Like the craft brewery scene that's emerged around the U.S., Poland (at least Krakow) has a craft vodka scene. Shops showcasing their "homemade" spirits are popping up all over and keeping vodka in the national alcohol consumption race against front-runner beer and fast-approaching wine. I was more than happy to do my part to help vodka maintain its rightful position. And so, listening to our mellow yet engaging guide Adam talk about Polish social life and share his own personal stories (my favorite being his account of sloppily leaving the bars at 8:00am only to do a walk of shame amidst all the morning Catholic church-goers), our small, bundled-up group mosied from local joint to local joint. First experiencing a classic restaurant with old-fashioned decor and distinctly Polish music piped in overhead. The kind of place that businessmen might have brought their clients back in the day for a proper Polish meal- and are still going there. Presuming we had a night ahead full of stiff drinks, I promptly asked upon the first two shots being set in front of my place setting whether sipping was allowed. It was a definitive no.
Eat Krakow Vodka Tour group
And so the night went. From old-school Cechowa with its pure white rye vodka (egad!) to cozy Gościnna Chata with its vodka proudly made with bison grass to the contemporary Ed Red for their super-spicy version of a Bloody Mary. However, it was a vodka distillery called Szambelan whose quaint ambiance won over my heart and whose potent concoctions overwhelmed my senses (enter the "strong, but not very strong"- according to Adam- shot that practically burned my nose off). My favorites being the cherry-infused (think Vicks Formula 44D cough medicine) and the smoother honey-infused. Both which, to a devoted Pole, would probably be sacrilegious.

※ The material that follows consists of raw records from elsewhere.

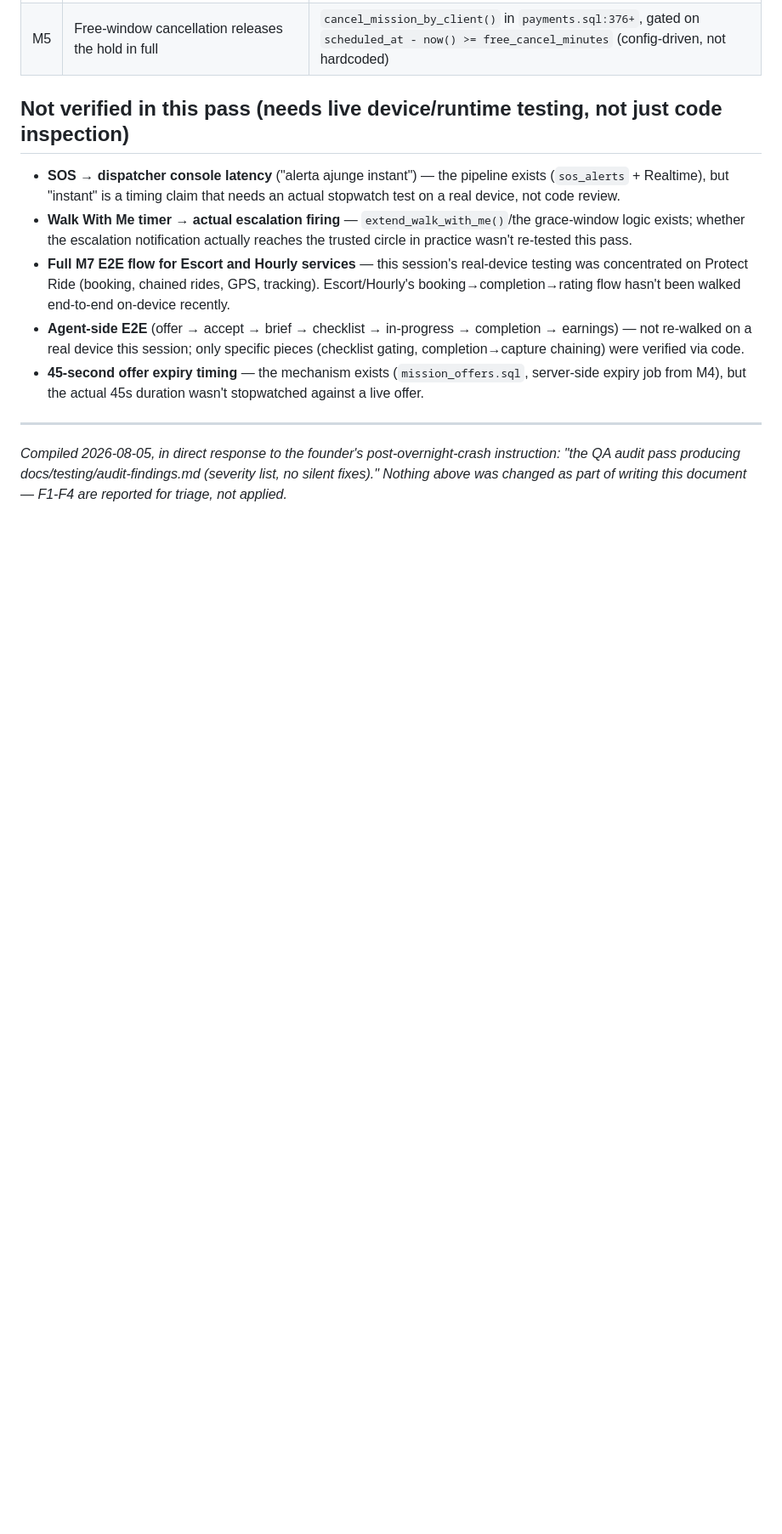
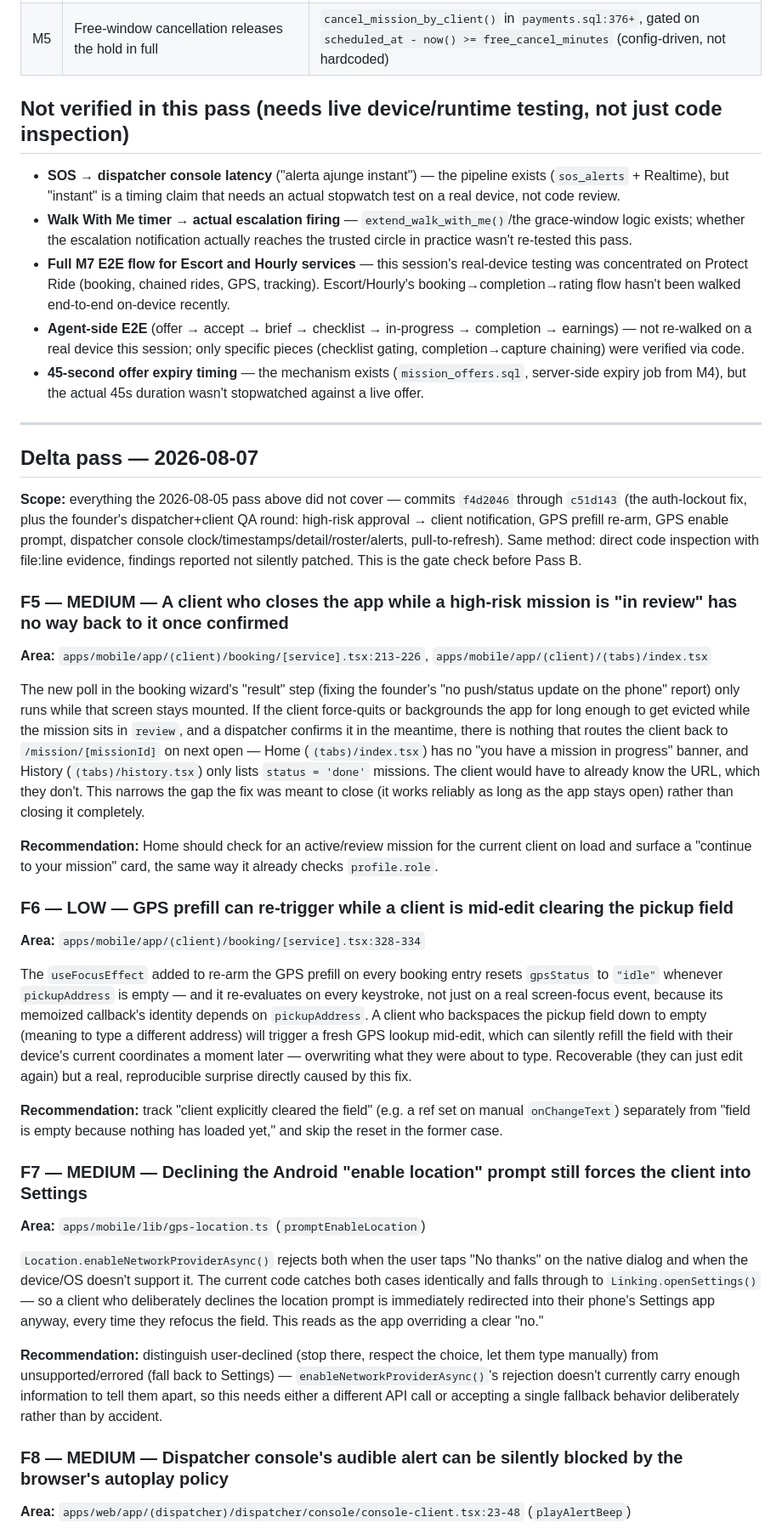
Before and after one commit to t0rpi/protego, a Markdown page: docs/testing/audit-findings.md, the part around one of its changes. Shown at 85% size. Rendered like a GitHub page; blank space fills up the shorter version.

Commit message:
docs(testing): audit delta pass covering f4d2046..c51d143
The 2026-08-05 audit (337bfad) only covered up to commit 980e33b --
it predates the auth-lockout fix and the founder's full dispatcher+
client QA round (high-risk approval notification, GPS prefill re-arm,
GPS enable prompt, dispatcher console clock/timestamps/detail/roster/
alerts, pull-to-refresh). Founder asked for this gap closed before
Pass B, explicitly as a targeted delta rather than a full re-audit.

4 new findings (F5-F8, all Medium except F6 Low), evidence-based with
file:line citations, same "report don't silently fix" method as the
original pass: a client who closes the app mid-review has no path back
to a since-confirmed mission; the new GPS re-arm effect can re-trigger
mid-edit when a client clears the pickup field; declining Android's
location prompt still forces a Settings-app redirect; the dispatcher
console's audible alert can be silently blocked by browser autoplay
policy with no visual fallback. One suspected gap (stale agent
availability in the dropdown) was checked and confirmed NOT a real
issue -- create_mission_offer already rejects server-side.

Co-Authored-By: Claude Sonnet 5 <noreply@anthropic.com>

```diff
--- a/docs/testing/audit-findings.md
+++ b/docs/testing/audit-findings.md
@@ -65,4 +65,31 @@ Not a regression — this is exactly what was asked for on 2026-08-03 (remove on
 
 ---
 
-*Compiled 2026-08-05, in direct response to the founder's post-overnight-crash instruction: "the QA audit pass producing docs/testing/audit-findings.md (severity list, no silent fixes)." Nothing above was changed as part of writing this document — F1-F4 are reported for triage, not applied.*
+## Delta pass — 2026-08-07
+
+**Scope:** everything the 2026-08-05 pass above did not cover — commits `f4d2046` through `c51d143` (the auth-lockout fix, plus the founder's dispatcher+client QA round: high-risk approval → client notification, GPS prefill re-arm, GPS enable prompt, dispatcher console clock/timestamps/detail/roster/alerts, pull-to-refresh). Same method: direct code inspection with file:line evidence, findings reported not silently patched. This is the gate check before Pass B.
+
+### F5 — MEDIUM — A client who closes the app while a high-risk mission is "in review" has no way back to it once confirmed
+**Area:** `apps/mobile/app/(client)/booking/[service].tsx:213-226`, `apps/mobile/app/(client)/(tabs)/index.tsx`
+
+The new poll in the booking wizard's "result" step (fixing the founder's "no push/status update on the phone" report) only runs while that screen stays mounted. If the client force-quits or backgrounds the app for long enough to get evicted while the mission sits in `review`, and a dispatcher confirms it in the meantime, there is nothing that routes the client back to `/mission/[missionId]` on next open — Home (`(tabs)/index.tsx`) has no "you have a mission in progress" banner, and History (`(tabs)/history.tsx`) only lists `status = 'done'` missions. The client would have to already know the URL, which they don't. This narrows the gap the fix was meant to close (it works reliably as long as the app stays open) rather than closing it completely.
+
+**Recommendation:** Home should check for an active/review mission for the current client on load and surface a "continue to your mission" card, the same way it already checks `profile.role`.
+
+### F6 — LOW — GPS prefill can re-trigger while a client is mid-edit clearing the pickup field
+**Area:** `apps/mobile/app/(client)/booking/[service].tsx:328-334`
+
+The `useFocusEffect` added to re-arm the GPS prefill on every booking entry resets `gpsStatus` to `"idle"` whenever `pickupAddress` is empty — and it re-evaluates on every keystroke, not just on a real screen-focus event, because its memoized callback's identity depends on `pickupAddress`. A client who backspaces the pickup field down to empty (meaning to type a different address) will trigger a fresh GPS lookup mid-edit, which can silently refill the field with their device's current coordinates a moment later — overwriting what they were about to type. Recoverable (they can just edit again) but a real, reproducible surprise directly caused by this fix.
+
+**Recommendation:** track "client explicitly cleared the field" (e.g. a ref set on manual `onChangeText`) separately from "field is empty because nothing has loaded yet," and skip the reset in the former case.
+
+### F7 — MEDIUM — Declining the Android "enable location" prompt still forces the client into Settings
+**Area:** `apps/mobile/lib/gps-location.ts` (`promptEnableLocation`)
+
+`Location.enableNetworkProviderAsync()` rejects both when the user taps "No thanks" on the native dialog and when the device/OS doesn't support it. The current code catches both cases identically and falls through to `Linking.openSettings()` — so a client who deliberately declines the location prompt is immediately redirected into their phone's Settings app anyway, every time they refocus the field. This reads as the app overriding a clear "no."
+
+**Recommendation:** distinguish user-declined (stop there, respect the choice, let them type manually) from unsupported/errored (fall back to Settings) — `enableNetworkProviderAsync()`'s rejection doesn't currently carry enough information to tell them apart, so this needs either a different API call or accepting a single fallback behavior deliberately rather than by accident.
+
+### F8 — MEDIUM — Dispatcher console's audible alert can be silently blocked by the browser's autoplay policy
+**Area:** `apps/web/app/(dispatcher)/dispatcher/console/console-client.tsx:23-48` (`playAlertBeep`)
+
```
Also changed, not shown: other parts of docs/testing/audit-findings.md (+11 -0 lines).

Fortunately, to save me from imminent intoxication, authentic food pairings were provided throughout the outing that kept me from bouncing down each side of the cobblestone streets like a pinball. Herring with a sour cream/onions/cabbage mixture, Smalec (lard spread) on bread, and bigos (fermented sauerkraut/meat/mushrooms stew) all made the cuisine cut. And let me tell you, lard never tasted so good. It was one of my favorite nights so far in Krakow and truly a wonder my next day wasn't shot to hell.